Despite Harvey Weinstein’s best efforts to hamstring it, Bong Joon-ho’s delightfully odd dystopian movie finally found an audience this year. Featuring another killer performance from Tilda Swinton and a career-best from Chris Evans, Snowpiercer is a bonkers mix of classic Hollywood action and deeply weird cinematic choices (WTF with that fish) that makes for the most satisfying action movie of the year.
Under the Skin
A complex, cinéma-vérité-esque film (many scenes were shot using hidden cameras and feature real people unaware they were interacting with a be-wigged Scarlett Johansson), Jonathan Glazer’s long-gestating Under the Skin adaptation is the kind of film two people can watch and walk away with two entirely different perceptions of what they just saw. Identity, humanity, morality—it’s all examined through the lens of an alien visitor who begins to identify with the people she must consume in order to survive. Glazer’s dispassionate lens observes stunning, bold imagery and he draws a career-best performance from Johansson.

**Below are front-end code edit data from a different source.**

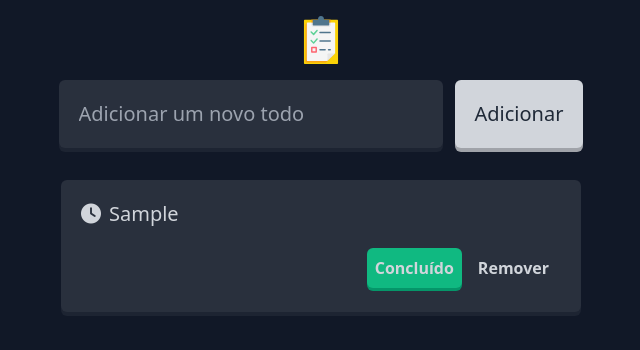
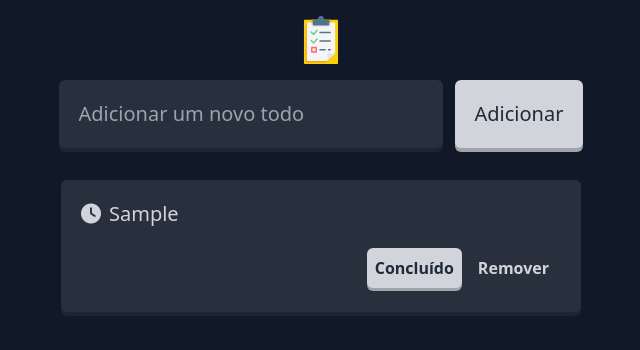
Before and after one commit to immichjs/todo-vue, a Vue app: page / in a window 1280 px wide. Both pictures are taken after typing "Sample" into the empty fields and a click on the button "Adicionar". Shown: the top 350 px of the page, without its empty margins (319-959 px from the left). Built offline with nearby package versions, Linux system fonts and the light colour scheme.

Commit message:
Visualização do botão de concluir todo melhorado

```diff
--- a/src/App.vue
+++ b/src/App.vue
@@ -86,7 +86,7 @@ export default {
   }
 
   .add-todo {
-    @apply bg-gray-300 text-gray-800 duration-300 hover:bg-green-500 hover:text-gray-300 transform hover:translate-y-1;
+    @apply bg-gray-300 text-gray-800 duration-300 lg:hover:bg-green-500 lg:hover:text-gray-300 transform lg:hover:translate-y-1;
     box-shadow: 0 4px 0 rgba(255, 255, 255, 0.6);
   }
 
--- a/src/components/Todo.vue
+++ b/src/components/Todo.vue
@@ -49,12 +49,12 @@ export default {
   }
 
   .btn-link {
-    @apply p-2 rounded-md cursor-pointer outline-none duration-300 font-bold transform hover:translate-y-1;
+    @apply p-2 rounded-md cursor-pointer outline-none duration-300 font-bold transform lg:hover:translate-y-1;
   }
 
   .btn-link:nth-child(1) {
-    @apply bg-green-500;
-    box-shadow: 0 3px 0 rgb(5, 150, 105);
+    @apply bg-gray-300 text-gray-800;
+    box-shadow: 0 3px 0 #A0A3A9;
   }
 
   .checked {
--- a/tailwind.config.js
+++ b/tailwind.config.js
@@ -5,7 +5,8 @@ module.exports = {
     extend: {},
   },
   variants: {
-    extend: {},
+    extend: {
+    },
   },
   plugins: [],
 }
```
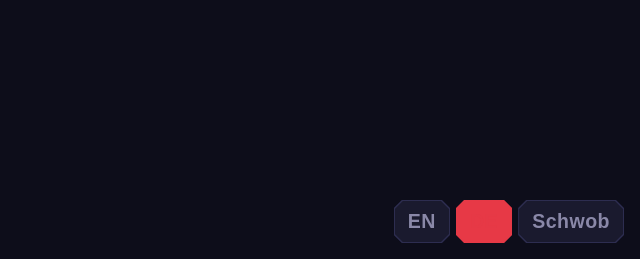
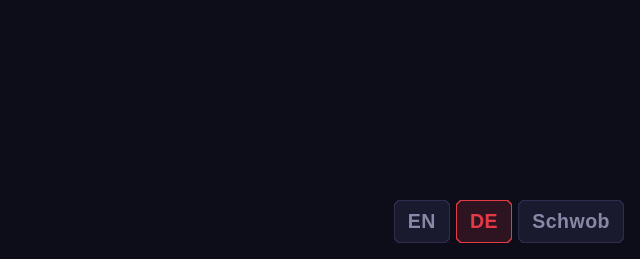
Before and after one commit to 01msmr/mangashelf, a FastAPI app: page / in a window 1280 px wide. Shown: the part 541-800 px from the top of the page, without its empty margins (640-1280 px from the left). Run offline with FastAPI, Linux system fonts and the light colour scheme; data comes from the database, SQL or seed files in the repository; data that the repository does not hold is empty; some web fonts are replaced.

Commit message:
Fix invisible text on active chamfer buttons, shrink chamfer size
The layered border technique stacked a 15%-alpha fill (--primary-dim)
over a solid outer color instead of the page background, washing out
both the ring contrast and same-colored text. Added --primary-dim-solid,
a pre-composited opaque equivalent, for the three active/hover states
using it. Also shrunk --chamfer (sp-8 -> sp-4): a straight cut of a
given length reads visually larger than a curve of the same radius.

```diff
--- a/app/static/css/style.css
+++ b/app/static/css/style.css
@@ -18,6 +18,7 @@
     --primary:       #e63946;
     --primary-hover: #c5303c;
     --primary-dim:   rgba(230, 57, 70, 0.15);
+    --primary-dim-solid: color-mix(in srgb, #e63946 15%, #0d0d1a);
     --text:          #f0eef8;
     --text-highlight:#ffffff;
     --text-muted:    #8a88a8;
@@ -106,7 +107,7 @@
     --radius:        0.3478rem;
     --radius-lg:     0.5217rem;
     --radius-xl:     0.6957rem;
-    --chamfer:       var(--sp-8);
+    --chamfer:       var(--sp-4);
     --chamfer-clip:  polygon(var(--chamfer) 0, calc(100% - var(--chamfer)) 0, 100% var(--chamfer), 100% calc(100% - var(--chamfer)), calc(100% - var(--chamfer)) 100%, var(--chamfer) 100%, 0 calc(100% - var(--chamfer)), 0 var(--chamfer));
     --shadow:        0 0.1739rem 1.0435rem rgba(0, 0, 0, 0.5);
     --focus-glow:    0 0 0.6087rem 0.1739rem rgba(230, 57, 70, 0.55);
@@ -1260,7 +1261,7 @@ a.badge-admin-link:link, a.badge-admin-link:visited { color: inherit !important;
 }
 .rate-option input[type="radio"] { display: none; }
 .rate-option.active { background: var(--primary); color: var(--primary); }
-.rate-option.active::before { background: var(--primary-dim); }
+.rate-option.active::before { background: var(--primary-dim-solid); }
 .rate-option:hover:not(.active) { filter: brightness(1.3); color: var(--text); }
 .rate-option:hover:not(.active)::before { background: var(--surface); }
 
@@ -1390,7 +1391,7 @@ input[type="number"] { -moz-appearance: textfield; appearance: textfield; }
     transition: background var(--transition);
 }
 .lang-btn.active { background: var(--primary); color: var(--primary); }
-.lang-btn.active::before { background: var(--primary-dim); }
+.lang-btn.active::before { background: var(--primary-dim-solid); }
 .lang-btn:hover { color: var(--text); }
 
 
@@ -1515,7 +1516,7 @@ input[type="number"] { -moz-appearance: textfield; appearance: textfield; }
     clip-path: var(--chamfer-clip);
 }
 .app-header .nav-active::before, a.app-logo:hover::before {
-    background: var(--primary-dim);
+    background: var(--primary-dim-solid);
 }
 
 .app-header a:not(.nav-active),
```
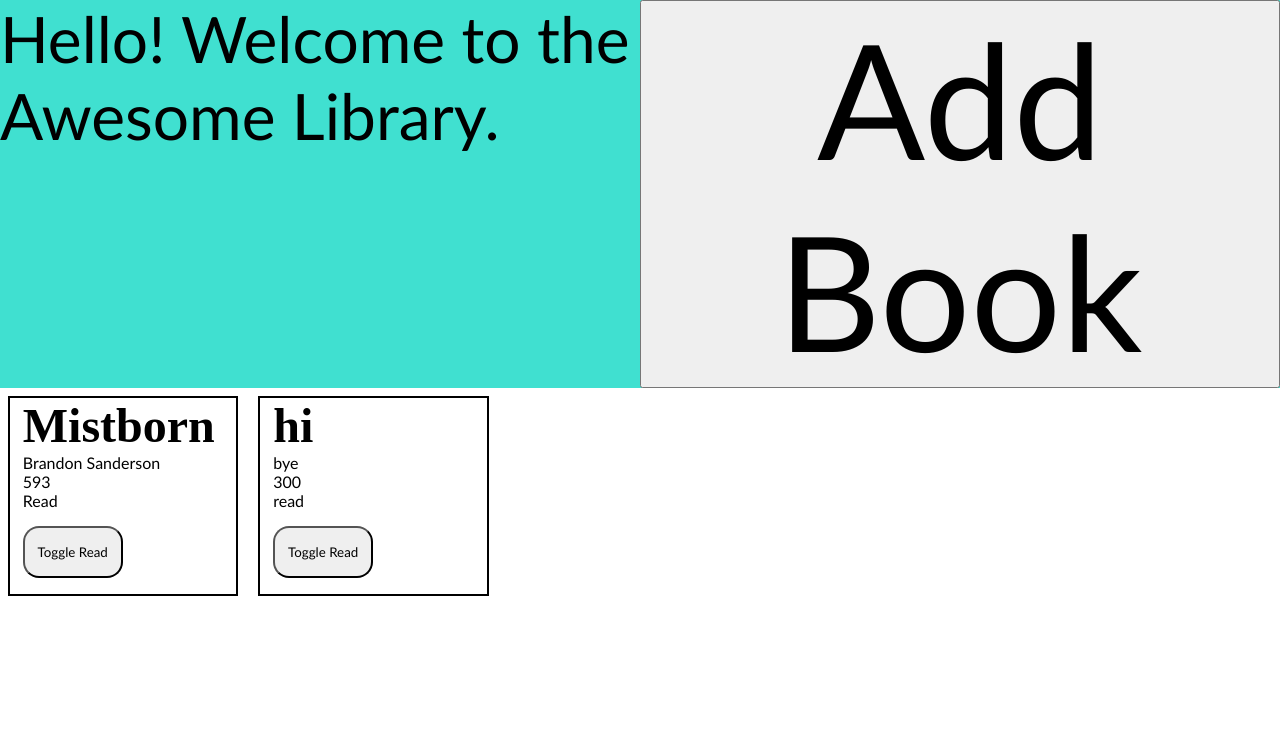
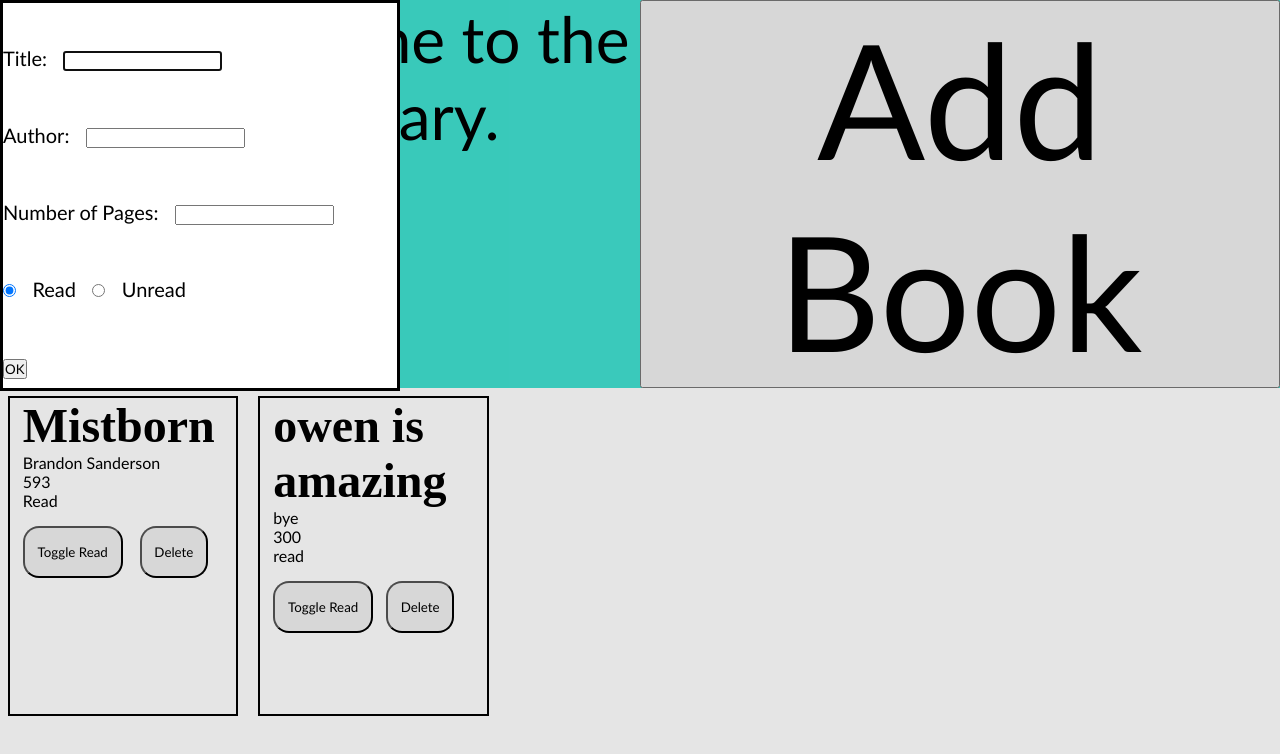
Before and after one commit to yuexiaohuaz/odin-library, a plain HTML site: page index.html in a window 1280 px wide. Both pictures are taken after a click on the button "Add Book". Drawn offline with Linux system fonts and the light colour scheme.

Commit message:
Added dialog

```diff
--- a/index.html
+++ b/index.html
@@ -12,6 +12,26 @@
         <div class="header">
             <p>Hello! Welcome to the Awesome Library.</p>
             <div class="add-info">
+                <dialog>
+                    <form type="dialog">
+                        <div><label for="title">Title:</label>
+                            <input type="text" id="title" name="title"></div>
+                        <div><label for="author">Author:</label>
+                            <input type="text" id="author" name="author"></div>
+                        <div><label for="pages">Number of Pages:</label>
+                            <input type="number" id="pages" name="pages"></div>
+                        <div><input type="radio" id="read" name="is-read" value="read" checked>
+                            <label for="read">Read</label>
+                            <input type="radio" id="unread" name="is-read" value="unread">
+                            <label for="unread">Unread</label></div>
+
+
+
+
+
+                        <button>OK</button>
+                    </form>
+                </dialog>
                 <button class="add-book">Add Book</button>
             </div>
         </div>
@@ -21,7 +41,8 @@
                 <p>Brandon Sanderson</p>
                 <p>593</p>
                 <p>Read</p>
-                <button>Toggle Read</button>
+                <button class="toggle-read">Toggle Read</button>
+                <button class="delete">Delete</button>
             </div>
         </div>
     </div>
--- a/javascript.js
+++ b/javascript.js
@@ -1,9 +1,10 @@
 let myLibrary = [];
 let mainContent = document.querySelector(".main-content")
 const addBookBtn = document.querySelector(".add-book");
+const dialog = document.querySelector("dialog");
 
-addBookBtn.addEventListener("click", () => {
-
+addBookBtn.addEventListener("click", (e) => {
+    dialog.showModal();
 });
 function Book(title, author, pages, read) {
     this.title = title;
@@ -38,14 +39,19 @@ function displayBooks(myLibrary) {
         book.appendChild(info);
         //switch statement
        }
-       let button = document.createElement("button");
-       button.textContent = "Toggle Read";
-       book.appendChild(button);
+       let toggleBtn = document.createElement("button");
+       toggleBtn.textContent = "Toggle Read";
+       toggleBtn.classList.add("toggle-read");
+       let delBtn = document.createElement("button");
+       delBtn.textContent = "Delete";
+       delBtn.classList.add("delete");
+       book.appendChild(toggleBtn);
+       book.appendChild(delBtn);
        mainContent.appendChild(book);
 
 
 //create a div inside of the main-content class with the same properties as other books, just with adjusted info
     }
 }
-addBookToLibrary("hi", "bye", "300", "read");
+addBookToLibrary("owen is amazing", "bye", "300", "read");
 displayBooks(myLibrary);
--- a/styles.css
+++ b/styles.css
@@ -16,9 +16,17 @@
     display: grid;
     grid-template-columns: 1fr 1fr;
 }
-.header button {
+.add-book {
     font-size: 10rem;
 }
+label {
+    font-size: 20px;
+}
+dialog {
+    width: 400px;
+
+}
+
 .main-content {
     grid-row: 2 / 7;
     display: flex;
@@ -29,7 +37,7 @@
 .book {
     border: 2px solid black;
     width: 18vw;
-    height: 25vh;
+    height: 40vh;
 }
 .title {
     font-weight: 700;
```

The best film of the year.
Beyond the Lights, Blue Ruin, Foxcatcher, Grand Budapest Hotel, Whiplash
Okay Movies Featuring Stellar Performances
Bradley Cooper – American Sniper
Amy Adams & Christoph Waltz – Big Eyes
Benedict Cumberbatch – The Imitation Game
Jeremy Renner – Kill The Messenger
Jenny Slate – Obvious Child
Marion Cotillard – Two Days, One Night
Movies Everyone Else Loved That I Did Not
Boyhood, The Theory of Everything
Are You F*cking Kidding Me?